===== DATA FOR REVIEW

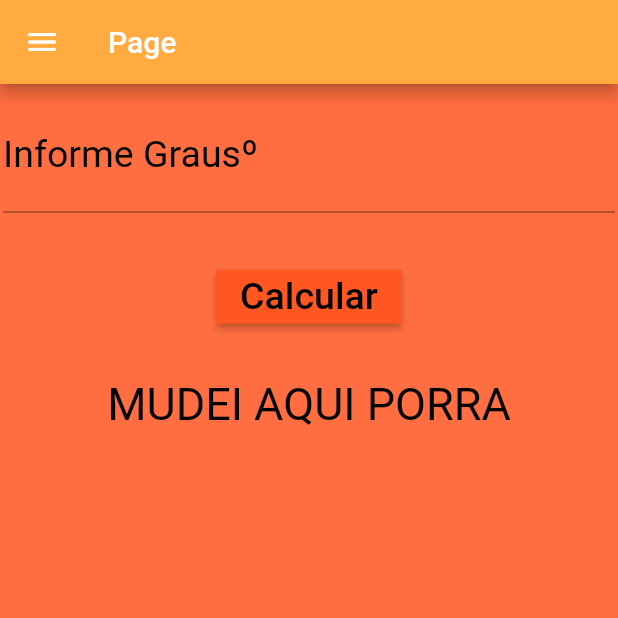
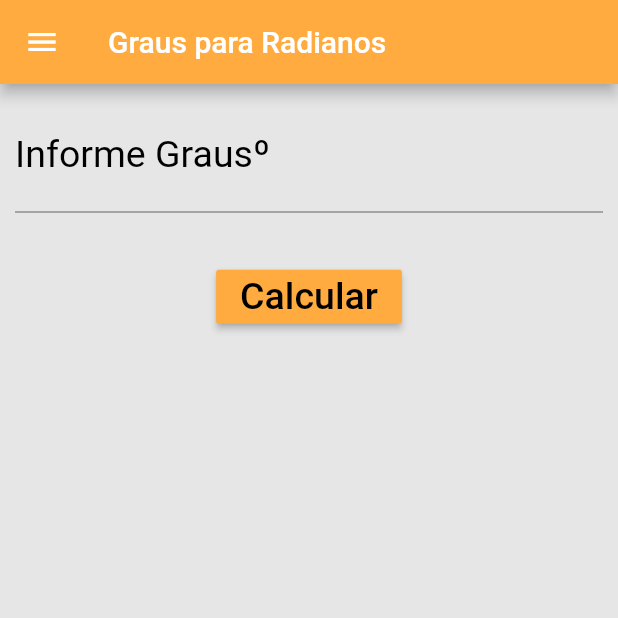
Before and after one commit to JonatasOFF/calculadora_mu, a Flutter app: the screen it shows after launch, on a phone screen of 412 x 824 dp, the top half of it. Run offline on Flutter 3.47's test engine with Material 2 defaults, Android fonts, the phone set to English and light mode, and no system bars.

Commit message:
Alterações no Visual :)

```diff
--- a/lib/main.dart
+++ b/lib/main.dart
@@ -11,18 +11,20 @@ class Home extends StatefulWidget {
   @override
   _HomeState createState() => _HomeState();
 }
+
 //
 class _HomeState extends State<Home> {
 
-  String _result = "MUDEI AQUI PORRA";
+  bool fracao = false;
+  String Cima = "";
+  String Baixo = "";
   TextEditingController _grausController = TextEditingController();
-
 
   @override
   Widget build(BuildContext context) {
     return Scaffold(
       appBar: AppBar(
-        title: Text("Page"),
+        title: Text("Graus para Radianos"),
         backgroundColor: Colors.orangeAccent,
       ),
       //TODO: Como mudar o layout body e atualizar para que possa mudar o tipo de conta feita (ex: Calcular graus em radianos mudar para radianos em graus)
@@ -41,48 +43,76 @@ class _HomeState extends State<Home> {
                   color: Colors.black,
                 ),
               ),
-              padding:
-              EdgeInsets.only(left: 2.0, top: 10.0, right: 2.0, bottom: 2.0),
+              padding: EdgeInsets.only(
+                  left: 10.0, top: 10.0, right: 10.0, bottom: 2.0),
             ),
             // TODO: Da uma ajuda aqui namoral (aliamento do result, onde colocar) RaisedButton
             Container(
                 child: Padding(
-                  child: RaisedButton(onPressed: () {
+              child: RaisedButton(
+                  onPressed: () {
                     double _graus = double.parse(_grausController.text);
                     double _P = 180;
                     _calculate(_graus, _P, 2);
                   },
-                      color: Colors.deepOrange,
-                      child: Text("Calcular",
-                        style: TextStyle(
-                            color: Colors.black,
-                            fontSize: 25.0
-                        ),
-                      )
+                  color: Colors.orangeAccent,
+                  child: Text(
+                    "Calcular",
+                    style: TextStyle(color: Colors.black, fontSize: 25.0),
+                  )),
+              padding: EdgeInsets.only(top: 30.0, bottom: 30.0),
+            )),
+            Column(
+              children: <Widget>[
+                Text(
+                  Cima,
+                  textAlign: TextAlign.center,
+                  style: TextStyle(fontSize: 30.0, color: Colors.black),
+                ),
+                Visibility(
+                  visible: fracao,
+                  child: Padding(
+                    padding: EdgeInsets.all(10),
+                    child: Container(
+                      width: 100,
+                      height: 5,
+                      color: Colors.black,
+                    ),
                   ),
-                  padding: EdgeInsets.only(top: 30.0, bottom: 30.0),
-                )),
-            Text(
-              _result,
-              textAlign: TextAlign.center,
-              style: TextStyle(fontSize: 30.0, color: Colors.black),
+                ),
+                Text(
+                  Baixo,
+                  textAlign: TextAlign.center,
+                  style: TextStyle(fontSize: 30.0, color: Colors.black),
+                ),
+              ],
             ),
           ],
         ),
       ),
-      backgroundColor: Colors.deepOrangeAccent,
+      backgroundColor: Color.fromRGBO(230, 230, 230, 1),
       //Menubar
       drawer: Drawer(
         child: ListView(
           padding: EdgeInsets.zero,
           children: <Widget>[
-            DrawerHeader(
-              child: Text("Types of Counts"),
-              decoration: BoxDecoration(color: Colors.orangeAccent),
+            SizedBox(
+              child: DrawerHeader(
+                child: Text(
+                  "Conversões",
+                  style: TextStyle(
+                    fontSize: 20,
+                  ),
+                ),
+                decoration: BoxDecoration(
+                  color: Colors.orangeAccent,
+                ),
+              ),
+              height: 90,
             ),
             // TODO: Ver doc para descobrir como colocar items dentro de uma list, e colocar eles aqui / apenas colocar manualmente
             ListTile(
-              title: Text("Item 1"),
+              title: Text("Graus para Radianos"),
               onTap: () {
                 //update
                 //Fecha após o usuario escolher o que será selecionado, (passando contexto, O app karai)
@@ -90,7 +120,7 @@ class _HomeState extends State<Home> {
               },
             ),
             ListTile(
-              title: Text("Item 2"),
+              title: Text("Radianos para Graus"),
               onTap: () {
                 //update
               },
@@ -136,11 +166,18 @@ class _HomeState extends State<Home> {
       int a = _graus.floor();
       int b = _P.floor();
       setState(() {
-        //mostra pro usuario bem bonitinho os simbolizinho e pá
-        _result = a == 1 && b == 1 ? "π"
-            : a == 1 && b != 1 ? "π / $b"
+        Cima = a == 1 && b == 1
+            ? "π"
+            : a == 1 && b != 1 ? "π"
             : a != 1 && b == 1 ? "$aπ"
-            : "$aπ / $b";
+            : "$aπ";
+        Baixo = a == 1 && b == 1
+            ? ""
+            : a == 1 && b != 1 ? "$b"
+            : a != 1 && b == 1 ? ""
+            : "$b";
+        if(b != 1) {fracao = true;}
+        else {fracao = false;}
       });
     }
   }
```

==========

= TASK STATEMENT =
Tell how many lines above include "fracao", and add no other text.

= RESPONSE AREA =
4